### EXERCISE OBJECTIVE
Every line of the records that holds the word "index" should be copied out.

-- DATA TO USE follows --

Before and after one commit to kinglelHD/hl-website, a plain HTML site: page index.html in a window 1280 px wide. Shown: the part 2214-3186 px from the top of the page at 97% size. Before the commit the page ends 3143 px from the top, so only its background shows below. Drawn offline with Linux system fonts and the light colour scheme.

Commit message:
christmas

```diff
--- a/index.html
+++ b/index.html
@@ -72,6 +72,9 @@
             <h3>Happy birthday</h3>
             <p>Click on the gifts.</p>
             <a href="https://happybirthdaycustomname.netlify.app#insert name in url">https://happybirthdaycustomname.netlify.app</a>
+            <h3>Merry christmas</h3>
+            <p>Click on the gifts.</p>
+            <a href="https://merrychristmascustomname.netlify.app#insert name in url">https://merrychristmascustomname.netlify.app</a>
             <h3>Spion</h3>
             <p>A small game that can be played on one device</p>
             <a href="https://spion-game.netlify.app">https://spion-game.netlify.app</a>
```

-- DATA TO USE concluded --

### SOLUTION TO THE EXERCISE
Before and after one commit to kinglelHD/hl-website, a plain HTML site: page index.html in a window 1280 px wide. Shown: the part 2214-3186 px from the top of the page at 97% size. Before the commit the page ends 3143 px from the top, so only its background shows below. Drawn offline with Linux system fonts and the light colour scheme.
--- a/index.html
+++ b/index.html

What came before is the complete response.